Filter the records below, keeping only lines with the string "which".

SUPPLIED DATA:
========================================================================
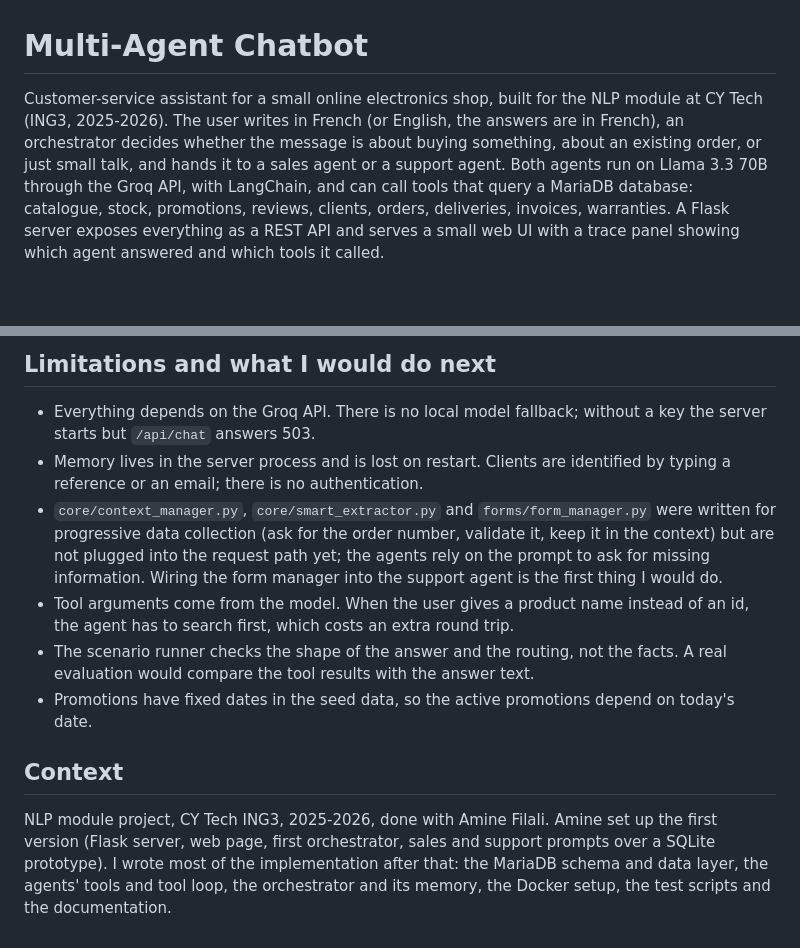
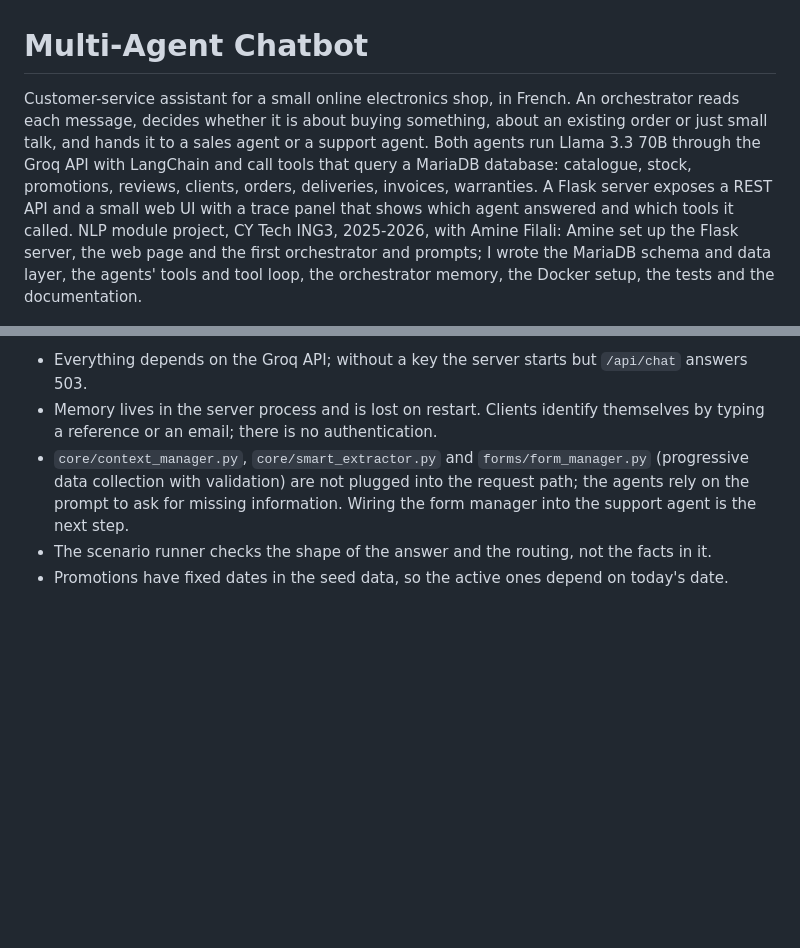
Before and after one commit to Haroun-j/Multi-Agent-Chatbot, a Markdown page: README.md, 2 parts joined by grey strips. Rendered like a GitHub page; blank space fills up the shorter version.

```diff
--- a/README.md
+++ b/README.md
@@ -1,14 +1,15 @@
 # Multi-Agent Chatbot
 
-Customer-service assistant for a small online electronics shop, built for the NLP module
-at CY Tech (ING3, 2025-2026). The user writes in French (or English, the answers are in
-French), an orchestrator decides whether the message is about buying something, about an
-existing order, or just small talk, and hands it to a sales agent or a support agent. Both
-agents run on Llama 3.3 70B through the Groq API, with LangChain, and can call tools that
-query a MariaDB database: catalogue, stock, promotions, reviews, clients, orders,
-deliveries, invoices, warranties. A Flask server exposes everything as a REST API and
-serves a small web UI with a trace panel showing which agent answered and which tools it
-called.
+Customer-service assistant for a small online electronics shop, in French. An orchestrator
+reads each message, decides whether it is about buying something, about an existing order
+or just small talk, and hands it to a sales agent or a support agent. Both agents run
+Llama 3.3 70B through the Groq API with LangChain and call tools that query a MariaDB
+database: catalogue, stock, promotions, reviews, clients, orders, deliveries, invoices,
+warranties. A Flask server exposes a REST API and a small web UI with a trace panel that
+shows which agent answered and which tools it called. NLP module project, CY Tech ING3,
+2025-2026, with Amine Filali: Amine set up the Flask server, the web page and the first
+orchestrator and prompts; I wrote the MariaDB schema and data layer, the agents' tools and
+tool loop, the orchestrator memory, the Docker setup, the tests and the documentation.
 
 ![Web UI](docs/screenshots/ui.png)
 
@@ -105,26 +81,10 @@ report to `tests/results/`.
 
-## Limitations and what I would do next
-
-- Everything depends on the Groq API. There is no local model fallback; without a key the
-  server starts but `/api/chat` answers 503.
-- Memory lives in the server process and is lost on restart. Clients are identified by
-  typing a reference or an email; there is no authentication.
-- `core/context_manager.py`, `core/smart_extractor.py` and `forms/form_manager.py` were
-  written for progressive data collection (ask for the order number, validate it, keep it
-  in the context) but are not plugged into the request path yet; the agents rely on the
-  prompt to ask for missing information. Wiring the form manager into the support agent is
-  the first thing I would do.
-- Tool arguments come from the model. When the user gives a product name instead of an id,
-  the agent has to search first, which costs an extra round trip.
-- The scenario runner checks the shape of the answer and the routing, not the facts. A real
-  evaluation would compare the tool results with the answer text.
-- Promotions have fixed dates in the seed data, so the active promotions depend on today's
-  date.
-
-## Context
-
-NLP module project, CY Tech ING3, 2025-2026, done with Amine Filali. Amine set up the first
-version (Flask server, web page, first orchestrator, sales and support prompts over a SQLite
-prototype). I wrote most of the implementation after that: the MariaDB schema and data
-layer, the agents' tools and tool loop, the orchestrator and its memory, the Docker setup,
-the test scripts and the documentation.
+- Everything depends on the Groq API; without a key the server starts but `/api/chat` answers 503.
+- Memory lives in the server process and is lost on restart. Clients identify themselves
+  by typing a reference or an email; there is no authentication.
+- `core/context_manager.py`, `core/smart_extractor.py` and `forms/form_manager.py`
+  (progressive data collection with validation) are not plugged into the request path;
+  the agents rely on the prompt to ask for missing information. Wiring the form manager
+  into the support agent is the next step.
+- The scenario runner checks the shape of the answer and the routing, not the facts in it.
+- Promotions have fixed dates in the seed data, so the active ones depend on today's date.
```
Also changed, not shown: other parts of README.md (+24 -49 lines).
========================================================================
ANSWER TO THE PROBLEM:
-serves a small web UI with a trace panel showing which agent answered and which tools it
+shows which agent answered and which tools it called. NLP module project, CY Tech ING3,
-  the agent has to search first, which costs an extra round trip.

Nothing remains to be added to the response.